:: Change detection data ::
=== Section Start ===

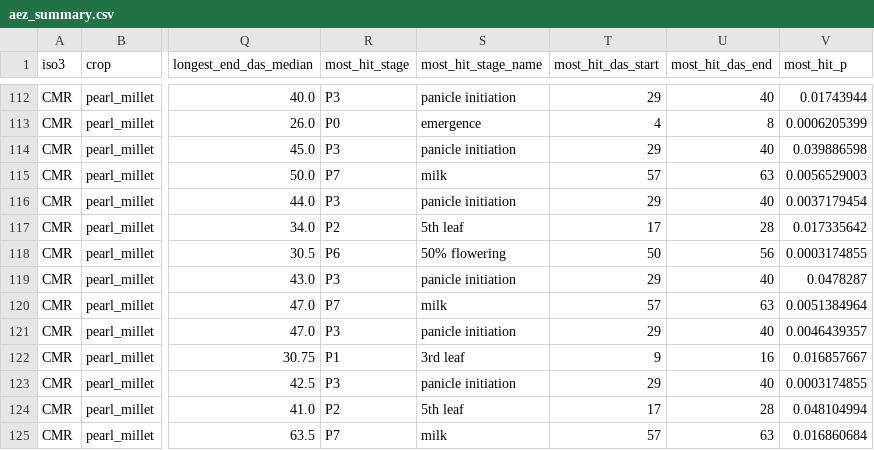
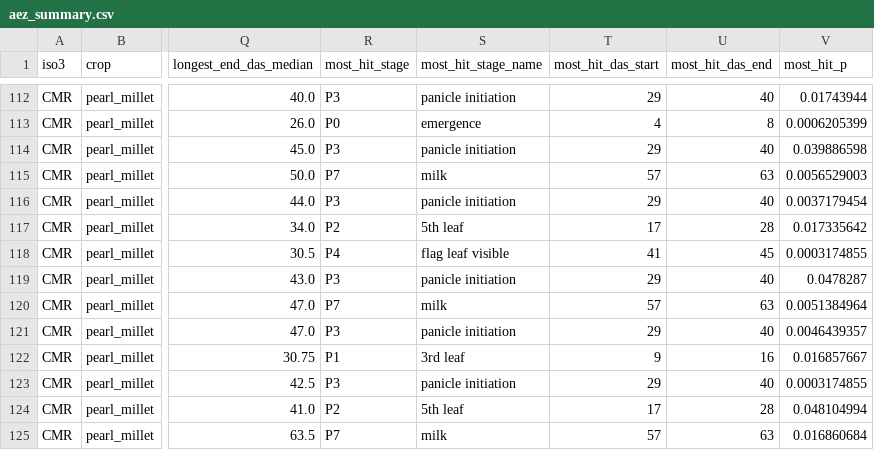
Before and after one commit to shadowhgni/quick_test_farm_size_claude, a CSV file: dry_spell_v8/ci_results/step03/CMR/aez_summary.csv, drawn as a sheet; only a part is shown, gaps mark what is left out; the diff names each change by its address in the sheet, - before the commit and + after, or states it on an @@ line.

```diff
--- a/dry_spell_v8/ci_results/step03/CMR/aez_summary.csv
+++ b/dry_spell_v8/ci_results/step03/CMR/aez_summary.csv
-R118 (most_hit_stage): P6
+R118 (most_hit_stage): P4
-S118 (most_hit_stage_name): 50% flowering
+S118 (most_hit_stage_name): flag leaf visible
-T118 (most_hit_das_start): 50
+T118 (most_hit_das_start): 41
-U118 (most_hit_das_end): 56
+U118 (most_hit_das_end): 45
```
Also changed, not shown: dry_spell_v8/ci_results/step03/NER/aez_summary.csv, dry_spell_v8/ci_results/step03/NGA/aez_summary.csv, 18 other files.
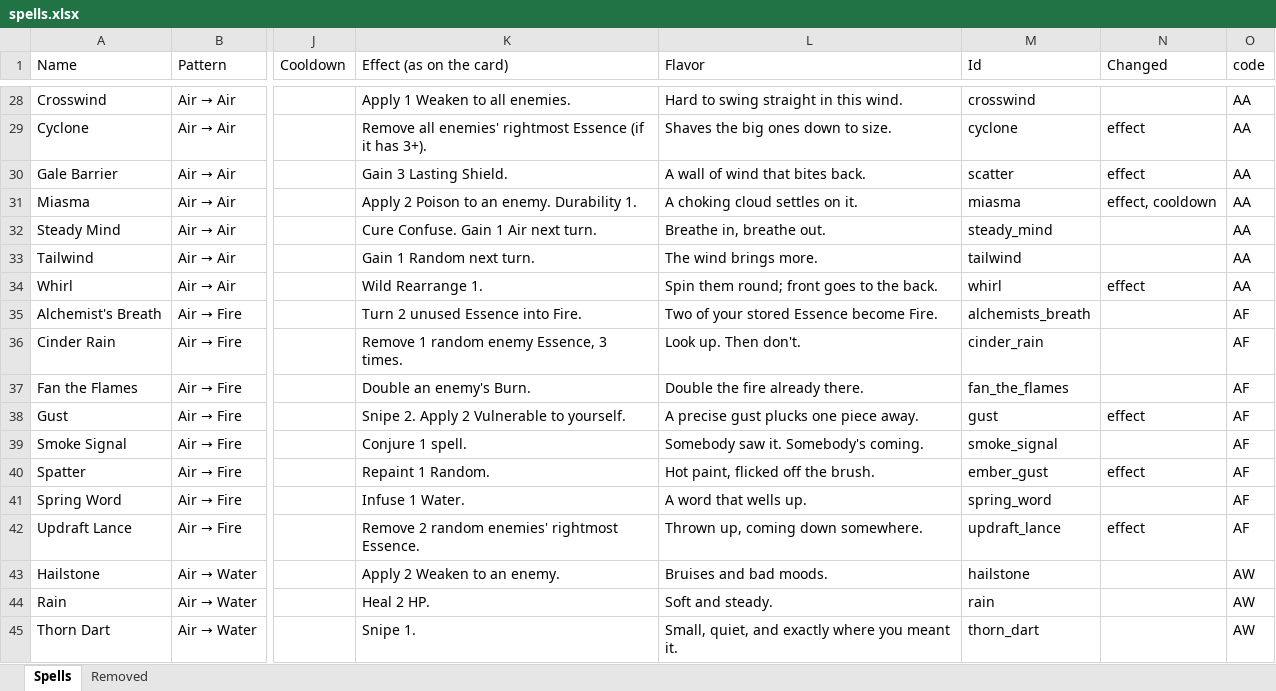
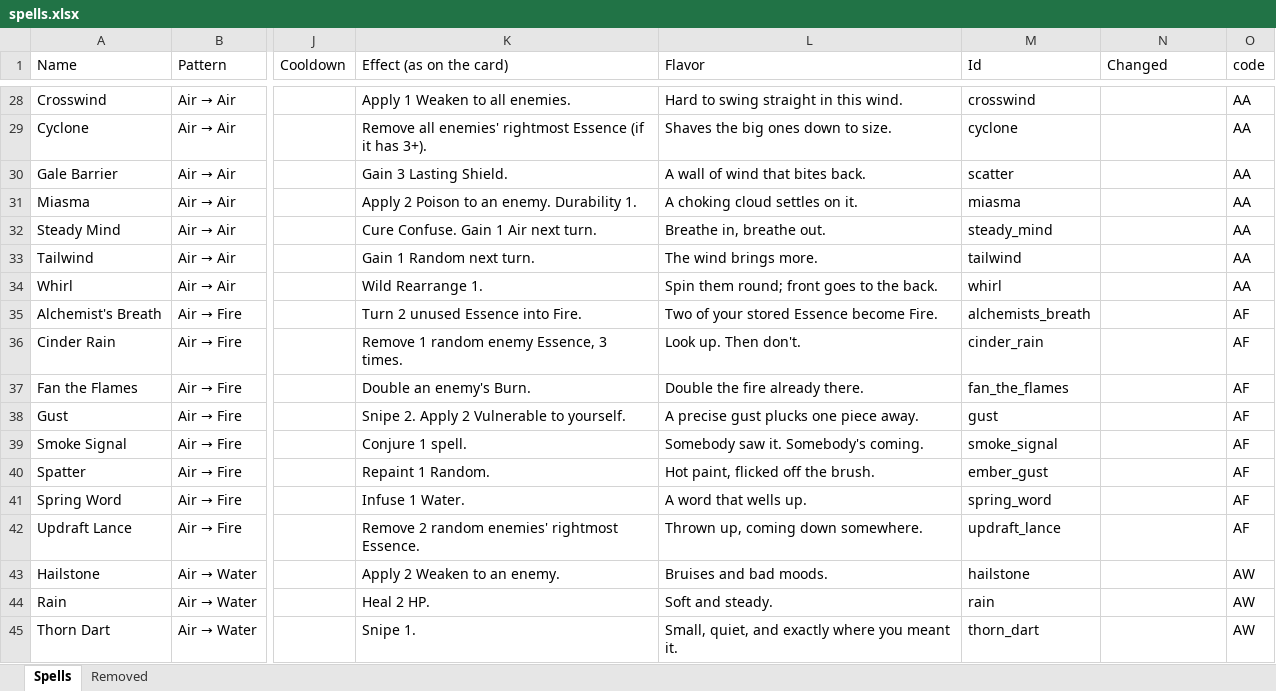
Before and after one commit to Vu-QuangMinh/The-last-tree, an Excel workbook: docs/spells.xlsx, sheet Spells, drawn as a sheet; only a part is shown, gaps mark what is left out; values as stored, in another font and other column widths than the file's, no cell formats; the diff covers the shown part only; the diff names each change by its address in the sheet, - before the commit and + after, or states it on an @@ line.

```diff
--- a/docs/spells.xlsx (sheet Spells)
+++ b/docs/spells.xlsx (sheet Spells)
-N29:N30 (Changed): effect
+N29:N30 (Changed): (empty)
-N31 (Changed): effect, cooldown
+N31 (Changed): (empty)
-N34 (Changed): effect
+N34 (Changed): (empty)
-N38 (Changed): effect
+N38 (Changed): (empty)
-N40 (Changed): effect
+N40 (Changed): (empty)
-N42 (Changed): effect
+N42 (Changed): (empty)
```
Also changed, not shown: 6 removed rows and 278 edited cells elsewhere in this sheet, sheet Removed, cell formats, 23 other files.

=== Section End ===

Would you please filter the lines above and copy every one that includes "files"?

:: SOLUTION FOR THIS PROBLEM ::
Also changed, not shown: dry_spell_v8/ci_results/step03/NER/aez_summary.csv, dry_spell_v8/ci_results/step03/NGA/aez_summary.csv, 18 other files.
Also changed, not shown: 6 removed rows and 278 edited cells elsewhere in this sheet, sheet Removed, cell formats, 23 other files.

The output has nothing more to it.